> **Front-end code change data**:
↓↓↓

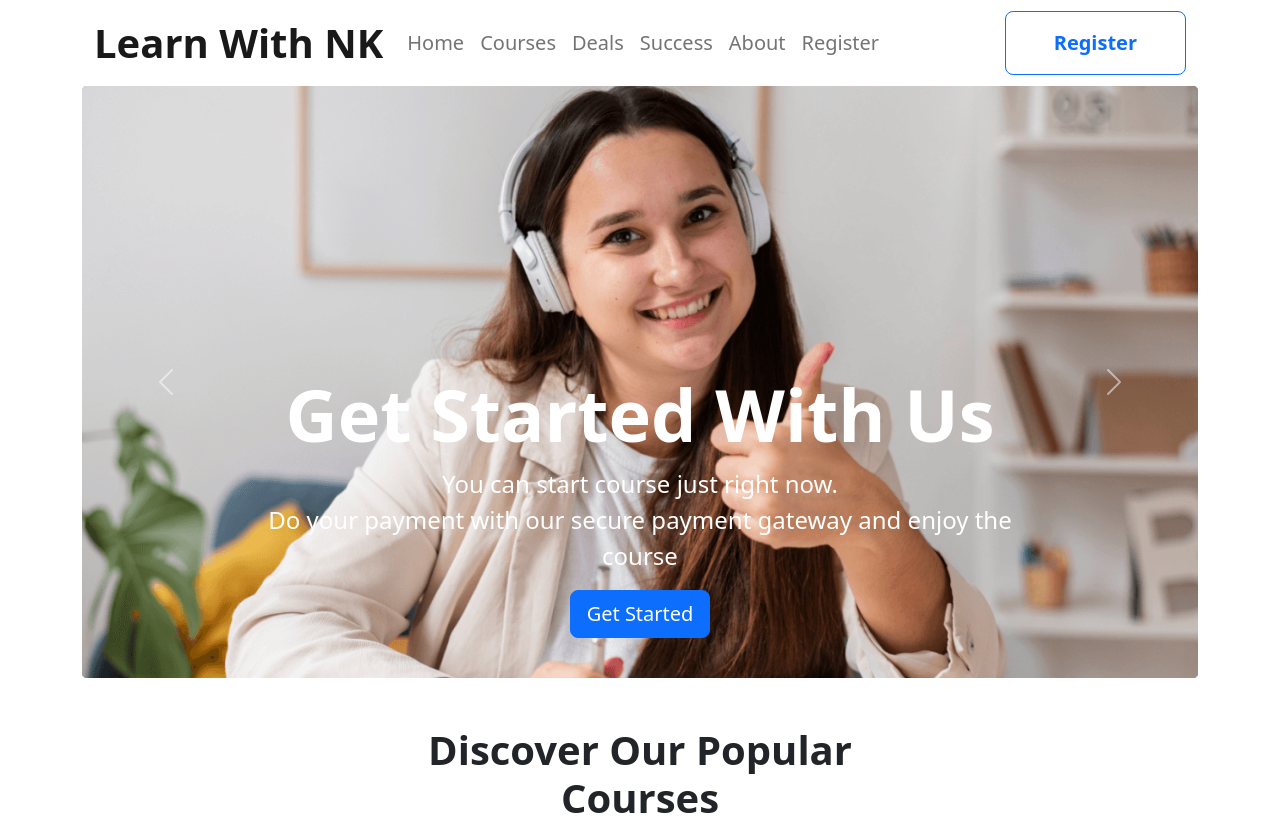
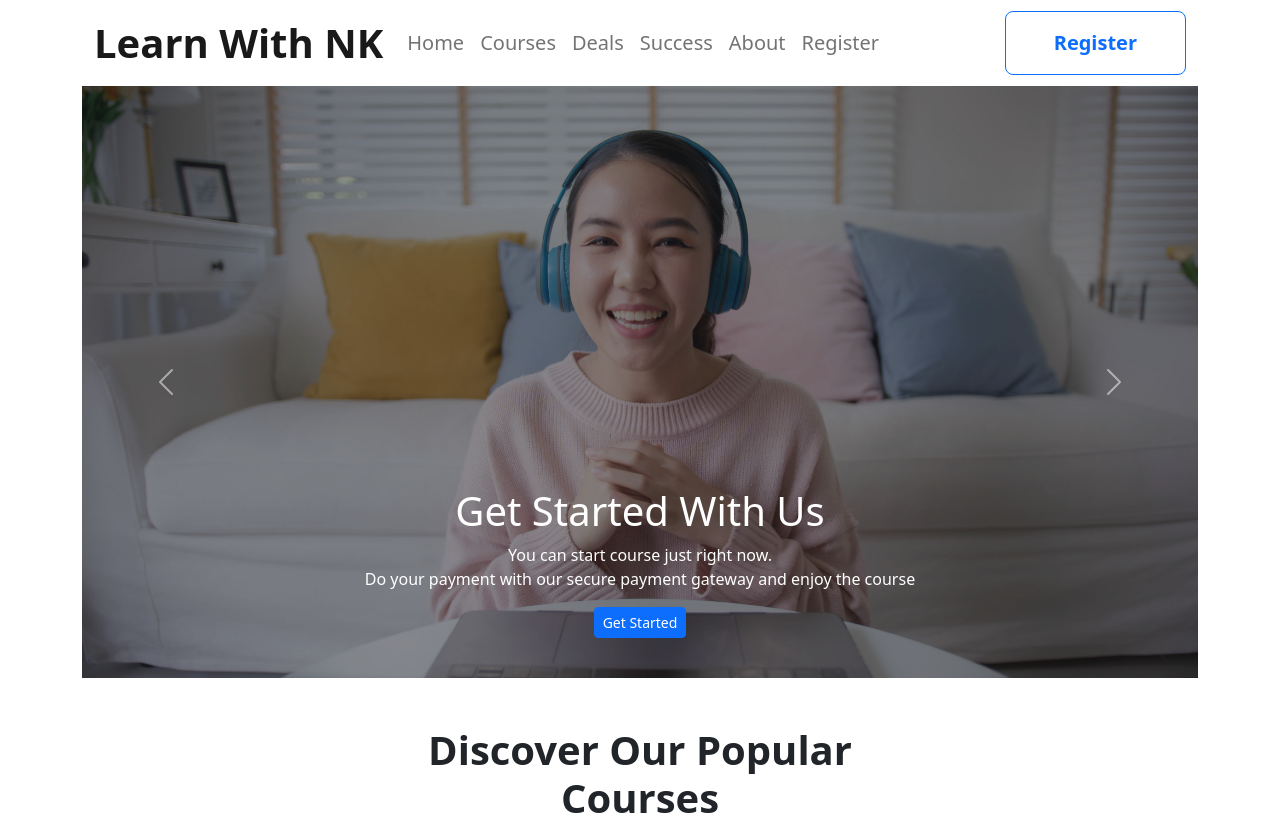
Before and after one commit to nkbadhon/Assignment-3, a plain HTML site: page index.html in a window 1280 px wide. Shown: the top 825 px of the page. Drawn offline with nearby package versions, Linux system fonts and the light colour scheme.

Commit message:
Final-draft

```diff
--- a/index.html
+++ b/index.html
@@ -62,39 +62,46 @@
         <div id="carouselExampleCaptions" class="carousel slide" data-bs-ride="false">
 
             <div class="carousel-inner">
-                <div class="carousel-item active ">
-                    <img src="images/cover/cover-1.png" class="d-block w-100" alt="...">
-                    <div class="carousel-caption">
-                        <h1 class="display-2 fw-bold ">Get Started With Us</h1>
-                        <p class="fs-4">You can start course just right now. <br> Do your payment with our secure
+                <div class="carousel-item active bg-dark ">
+                    <div>
+                        <img src="images/cover/cover-1.png" class="d-block w-100 opacity-50" alt="...">
+                    </div>
+                    <div class="carousel-caption ">
+                        <h1>Get Started With Us</h1>
+                        <p>You can start course just right now. <br> Do your payment with our secure
                             payment gateway
                             and
                             enjoy the course</p>
-                        <button class="btn btn-primary btn-lg">Get Started</button>
+                        <button class="btn btn-primary btn-sm">Get Started</button>
                     </div>
                 </div>
-                <div class="carousel-item">
-                    <img src="images/cover/cover-2.jpg" class="d-block w-100" alt="...">
-                    <div class="carousel-caption">
-                        <h1 class="display-2 fw-bold ">Get Started With Us</h1>
-                        <p class="fs-4">You can start you cours just right now. <br> Do your payment with our secure
+                <div class="carousel-item active bg-dark ">
+                    <div>
+                        <img src="images/cover/cover-2.jpg" class="d-block w-100 opacity-50" alt="...">
+                    </div>
+                    <div class="carousel-caption ">
+                        <h1>Get Started With Us</h1>
+                        <p>You can start course just right now. <br> Do your payment with our secure
                             payment gateway
                             and
                             enjoy the course</p>
-                        <button class="btn btn-primary btn-lg">Get Started</button>
+                        <button class="btn btn-primary btn-sm">Get Started</button>
                     </div>
                 </div>
-                <div class="carousel-item">
-                    <img src="images/cover/cover-3.jpg" class="d-block w-100" alt="...">
-                    <div class="carousel-caption">
-                        <h1 class="display-2 fw-bold ">Get Started With Us</h1>
-                        <p class="fs-4">You can start you cours just right now. <br> Do your payment with our secure
+                <div class="carousel-item active bg-dark ">
+                    <div>
+                        <img src="images/cover/cover-3.jpg" class="d-block w-100 opacity-50" alt="...">
+                    </div>
+                    <div class="carousel-caption ">
+                        <h1>Get Started With Us</h1>
+                        <p>You can start course just right now. <br> Do your payment with our secure
                             payment gateway
                             and
                             enjoy the course</p>
-                        <button class="btn btn-primary btn-lg">Get Started</button>
+                        <button class="btn btn-primary btn-sm">Get Started</button>
                     </div>
                 </div>
+
             </div>
             <button class="carousel-control-prev" type="button" data-bs-target="#carouselExampleCaptions"
                 data-bs-slide="prev">
@@ -211,7 +218,7 @@
     <div class="container bg-primary text-white rounded py-5">
         <div class="bg-primary rounded-2  d-xl-flex  justify-content-around align-items-center " style="height: 300px;">
             <div class=" m-5">
-                <div class="m-5">
+                <div>
                     <h1 class="py-2">Ready to join?</h1>
                     <p>You can join our 2 free class withou hasitation. <br> Be insure the quality of our
                         class.
@@ -326,7 +333,7 @@
         </div>
     </section>
     <!-- Company -->
-    <div class="container text-center d-none d-xl-block">
+    <div class="container text-center d-none d-xl-block my-4">
         <h1>Trusted by over 800+ companies</h1>
         <div>
             <img class="p-4" src="images/company/company-1.png" alt="">
```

↑↑↑

> **EXERCISE PROMPT**:
Leave out the pictures and retype the rest of the entries exactly.

> **ANSWER**:
Before and after one commit to nkbadhon/Assignment-3, a plain HTML site: page index.html in a window 1280 px wide. Shown: the top 825 px of the page. Drawn offline with nearby package versions, Linux system fonts and the light colour scheme.

Commit message:
Final-draft

```diff
--- a/index.html
+++ b/index.html
@@ -62,39 +62,46 @@
         <div id="carouselExampleCaptions" class="carousel slide" data-bs-ride="false">
 
             <div class="carousel-inner">
-                <div class="carousel-item active ">
-                    <img src="images/cover/cover-1.png" class="d-block w-100" alt="...">
-                    <div class="carousel-caption">
-                        <h1 class="display-2 fw-bold ">Get Started With Us</h1>
-                        <p class="fs-4">You can start course just right now. <br> Do your payment with our secure
+                <div class="carousel-item active bg-dark ">
+                    <div>
+                        <img src="images/cover/cover-1.png" class="d-block w-100 opacity-50" alt="...">
+                    </div>
+                    <div class="carousel-caption ">
+                        <h1>Get Started With Us</h1>
+                        <p>You can start course just right now. <br> Do your payment with our secure
                             payment gateway
                             and
                             enjoy the course</p>
-                        <button class="btn btn-primary btn-lg">Get Started</button>
+                        <button class="btn btn-primary btn-sm">Get Started</button>
                     </div>
                 </div>
-                <div class="carousel-item">
-                    <img src="images/cover/cover-2.jpg" class="d-block w-100" alt="...">
-                    <div class="carousel-caption">
-                        <h1 class="display-2 fw-bold ">Get Started With Us</h1>
-                        <p class="fs-4">You can start you cours just right now. <br> Do your payment with our secure
+                <div class="carousel-item active bg-dark ">
+                    <div>
+                        <img src="images/cover/cover-2.jpg" class="d-block w-100 opacity-50" alt="...">
+                    </div>
+                    <div class="carousel-caption ">
+                        <h1>Get Started With Us</h1>
+                        <p>You can start course just right now. <br> Do your payment with our secure
                             payment gateway
                             and
                             enjoy the course</p>
-                        <button class="btn btn-primary btn-lg">Get Started</button>
+                        <button class="btn btn-primary btn-sm">Get Started</button>
                     </div>
                 </div>
-                <div class="carousel-item">
-                    <img src="images/cover/cover-3.jpg" class="d-block w-100" alt="...">
-                    <div class="carousel-caption">
-                        <h1 class="display-2 fw-bold ">Get Started With Us</h1>
-                        <p class="fs-4">You can start you cours just right now. <br> Do your payment with our secure
+                <div class="carousel-item active bg-dark ">
+                    <div>
+                        <img src="images/cover/cover-3.jpg" class="d-block w-100 opacity-50" alt="...">
+                    </div>
+                    <div class="carousel-caption ">
+                        <h1>Get Started With Us</h1>
+                        <p>You can start course just right now. <br> Do your payment with our secure
                             payment gateway
                             and
                             enjoy the course</p>
-                        <button class="btn btn-primary btn-lg">Get Started</button>
+                        <button class="btn btn-primary btn-sm">Get Started</button>
                     </div>
                 </div>
+
             </div>
             <button class="carousel-control-prev" type="button" data-bs-target="#carouselExampleCaptions"
                 data-bs-slide="prev">
@@ -211,7 +218,7 @@
     <div class="container bg-primary text-white rounded py-5">
         <div class="bg-primary rounded-2  d-xl-flex  justify-content-around align-items-center " style="height: 300px;">
             <div class=" m-5">
-                <div class="m-5">
+                <div>
                     <h1 class="py-2">Ready to join?</h1>
                     <p>You can join our 2 free class withou hasitation. <br> Be insure the quality of our
                         class.
@@ -326,7 +333,7 @@
         </div>
     </section>
     <!-- Company -->
-    <div class="container text-center d-none d-xl-block">
+    <div class="container text-center d-none d-xl-block my-4">
         <h1>Trusted by over 800+ companies</h1>
         <div>
             <img class="p-4" src="images/company/company-1.png" alt="">
```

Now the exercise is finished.